Modification records:

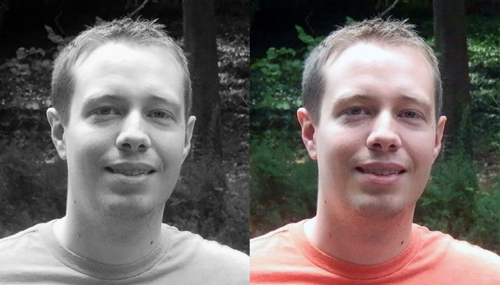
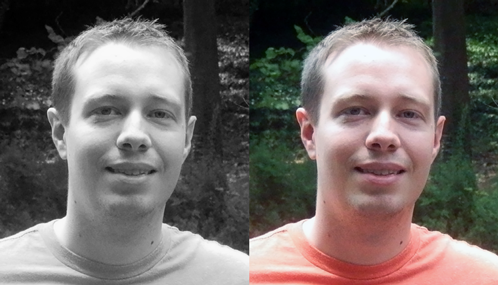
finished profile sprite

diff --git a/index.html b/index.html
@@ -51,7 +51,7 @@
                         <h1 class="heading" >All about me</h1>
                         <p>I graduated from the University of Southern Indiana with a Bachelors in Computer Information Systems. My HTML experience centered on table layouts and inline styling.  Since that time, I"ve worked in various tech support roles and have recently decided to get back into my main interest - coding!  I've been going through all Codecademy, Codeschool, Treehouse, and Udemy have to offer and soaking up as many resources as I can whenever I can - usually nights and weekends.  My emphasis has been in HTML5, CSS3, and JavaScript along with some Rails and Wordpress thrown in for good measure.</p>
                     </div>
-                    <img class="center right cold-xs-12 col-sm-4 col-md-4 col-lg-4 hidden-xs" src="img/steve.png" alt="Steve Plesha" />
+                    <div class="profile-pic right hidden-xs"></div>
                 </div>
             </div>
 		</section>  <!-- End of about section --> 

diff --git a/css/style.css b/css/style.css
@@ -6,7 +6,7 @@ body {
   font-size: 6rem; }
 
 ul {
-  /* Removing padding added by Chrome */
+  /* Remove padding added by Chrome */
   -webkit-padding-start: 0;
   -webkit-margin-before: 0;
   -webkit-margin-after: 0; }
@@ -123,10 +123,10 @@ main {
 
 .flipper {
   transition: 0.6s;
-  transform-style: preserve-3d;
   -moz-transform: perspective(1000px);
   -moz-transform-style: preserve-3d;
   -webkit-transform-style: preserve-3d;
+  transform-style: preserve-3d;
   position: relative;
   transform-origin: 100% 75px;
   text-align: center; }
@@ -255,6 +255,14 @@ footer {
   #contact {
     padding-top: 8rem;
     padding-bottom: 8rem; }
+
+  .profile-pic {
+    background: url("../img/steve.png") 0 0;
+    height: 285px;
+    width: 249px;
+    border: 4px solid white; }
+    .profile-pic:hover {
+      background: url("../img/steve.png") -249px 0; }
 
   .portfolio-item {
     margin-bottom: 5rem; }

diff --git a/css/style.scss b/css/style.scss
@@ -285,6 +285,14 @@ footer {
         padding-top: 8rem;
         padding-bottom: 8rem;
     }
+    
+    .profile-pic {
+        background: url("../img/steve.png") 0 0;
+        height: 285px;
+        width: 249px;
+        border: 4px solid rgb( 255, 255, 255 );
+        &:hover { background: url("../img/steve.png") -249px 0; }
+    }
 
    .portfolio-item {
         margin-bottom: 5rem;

==

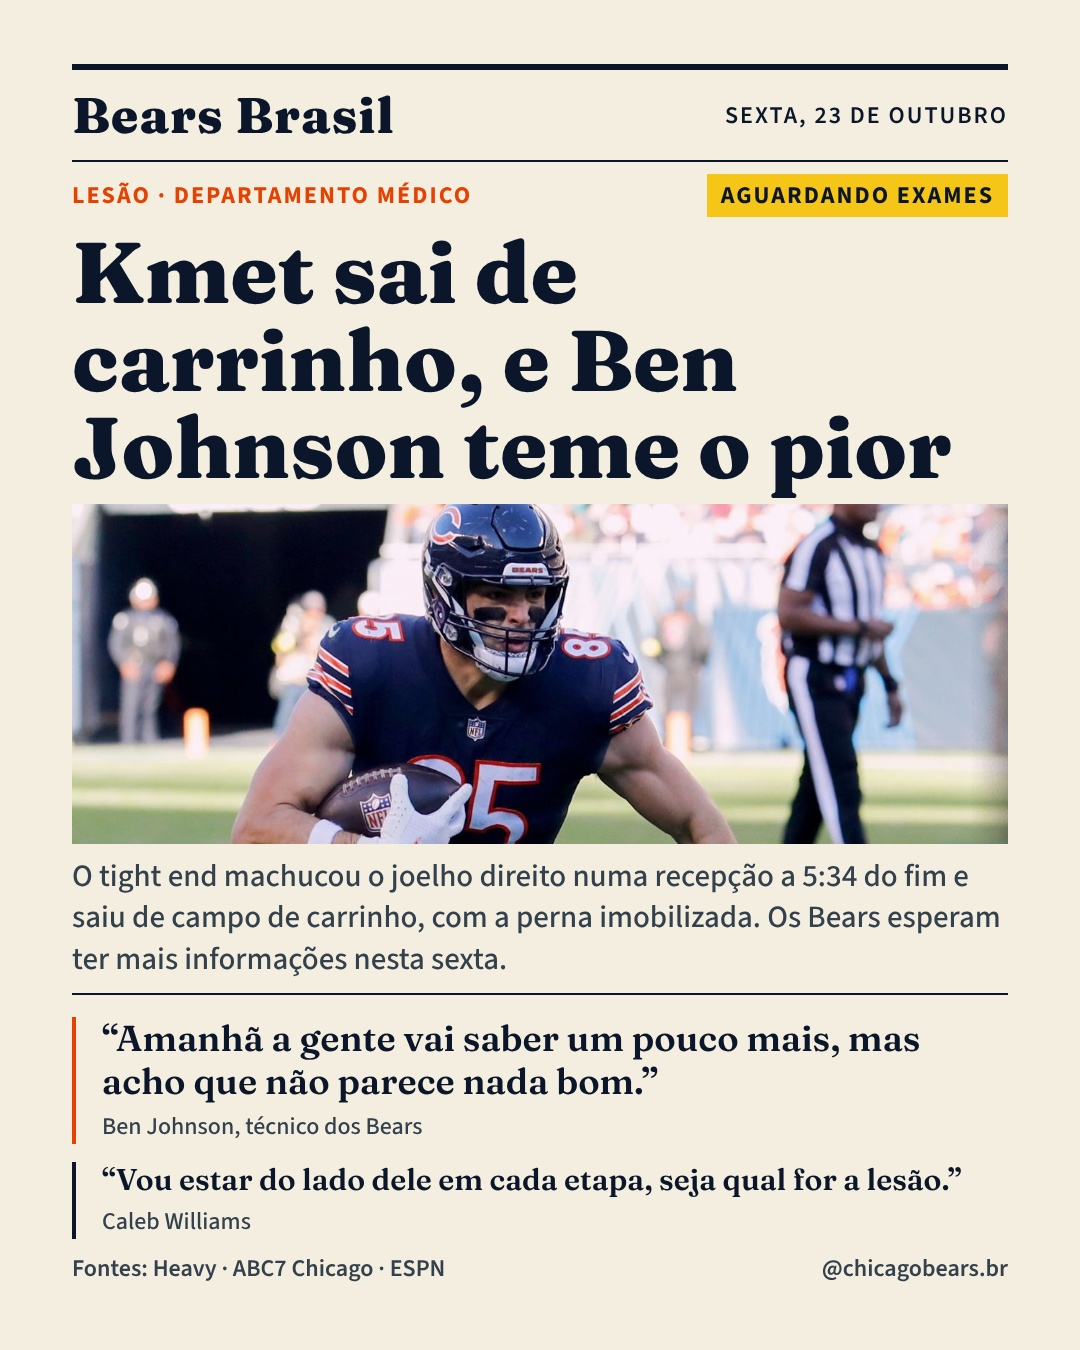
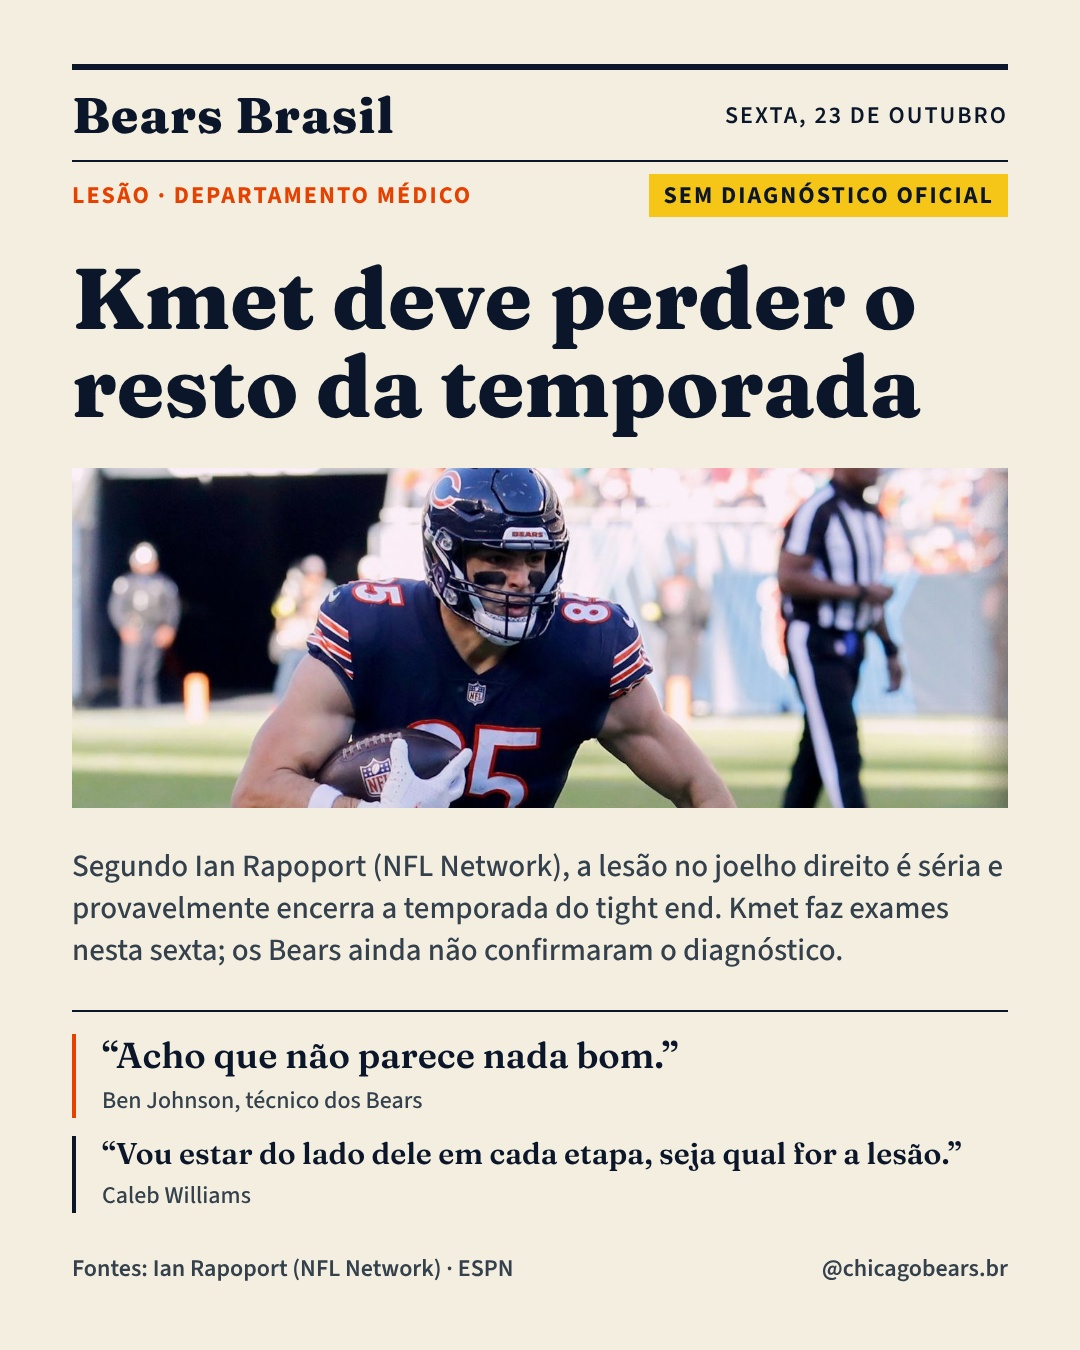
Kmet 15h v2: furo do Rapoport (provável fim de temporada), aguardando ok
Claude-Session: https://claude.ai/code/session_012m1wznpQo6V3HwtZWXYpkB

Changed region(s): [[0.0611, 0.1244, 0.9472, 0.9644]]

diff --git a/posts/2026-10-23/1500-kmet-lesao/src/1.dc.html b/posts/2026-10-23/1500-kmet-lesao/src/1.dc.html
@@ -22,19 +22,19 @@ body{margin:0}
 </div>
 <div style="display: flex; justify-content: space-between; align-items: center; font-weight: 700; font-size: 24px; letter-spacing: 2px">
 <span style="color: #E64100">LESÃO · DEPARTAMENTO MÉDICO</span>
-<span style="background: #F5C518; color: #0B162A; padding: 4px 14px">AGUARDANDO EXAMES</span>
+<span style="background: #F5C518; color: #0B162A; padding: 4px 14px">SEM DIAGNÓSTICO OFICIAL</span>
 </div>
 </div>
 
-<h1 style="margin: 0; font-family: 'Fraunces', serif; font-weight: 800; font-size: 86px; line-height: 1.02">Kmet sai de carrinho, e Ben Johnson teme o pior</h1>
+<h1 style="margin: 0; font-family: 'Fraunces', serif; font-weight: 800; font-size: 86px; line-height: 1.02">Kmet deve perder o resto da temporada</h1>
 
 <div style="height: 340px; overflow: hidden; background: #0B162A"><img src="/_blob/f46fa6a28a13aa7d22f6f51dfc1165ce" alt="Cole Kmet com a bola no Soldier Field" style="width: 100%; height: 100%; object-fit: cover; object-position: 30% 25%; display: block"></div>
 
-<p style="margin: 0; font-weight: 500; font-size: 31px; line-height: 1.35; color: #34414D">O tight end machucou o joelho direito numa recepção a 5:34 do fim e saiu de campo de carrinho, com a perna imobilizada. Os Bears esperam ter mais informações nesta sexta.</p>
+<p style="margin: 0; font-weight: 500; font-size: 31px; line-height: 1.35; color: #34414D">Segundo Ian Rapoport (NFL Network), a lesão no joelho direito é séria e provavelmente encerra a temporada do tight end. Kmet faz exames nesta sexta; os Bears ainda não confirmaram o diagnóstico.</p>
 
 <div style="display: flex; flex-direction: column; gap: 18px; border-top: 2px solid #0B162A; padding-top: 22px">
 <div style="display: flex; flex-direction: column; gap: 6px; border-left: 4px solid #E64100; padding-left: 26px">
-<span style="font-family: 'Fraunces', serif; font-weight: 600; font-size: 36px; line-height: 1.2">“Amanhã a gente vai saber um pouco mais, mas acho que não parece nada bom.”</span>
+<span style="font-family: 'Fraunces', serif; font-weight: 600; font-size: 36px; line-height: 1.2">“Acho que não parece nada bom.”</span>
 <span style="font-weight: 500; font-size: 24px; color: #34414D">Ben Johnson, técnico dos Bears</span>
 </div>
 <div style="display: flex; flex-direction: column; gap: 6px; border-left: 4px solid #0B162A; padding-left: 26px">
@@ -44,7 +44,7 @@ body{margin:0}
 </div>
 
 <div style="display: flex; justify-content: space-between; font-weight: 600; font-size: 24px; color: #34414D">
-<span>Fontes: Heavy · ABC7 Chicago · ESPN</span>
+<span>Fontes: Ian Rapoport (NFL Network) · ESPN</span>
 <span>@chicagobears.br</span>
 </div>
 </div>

Instructions to follow
Look through the entries above and report each line where the string "transform" occurs.

Result for this task
-  transform-style: preserve-3d;
   -moz-transform: perspective(1000px);
   -moz-transform-style: preserve-3d;
   -webkit-transform-style: preserve-3d;
+  transform-style: preserve-3d;
   transform-origin: 100% 75px;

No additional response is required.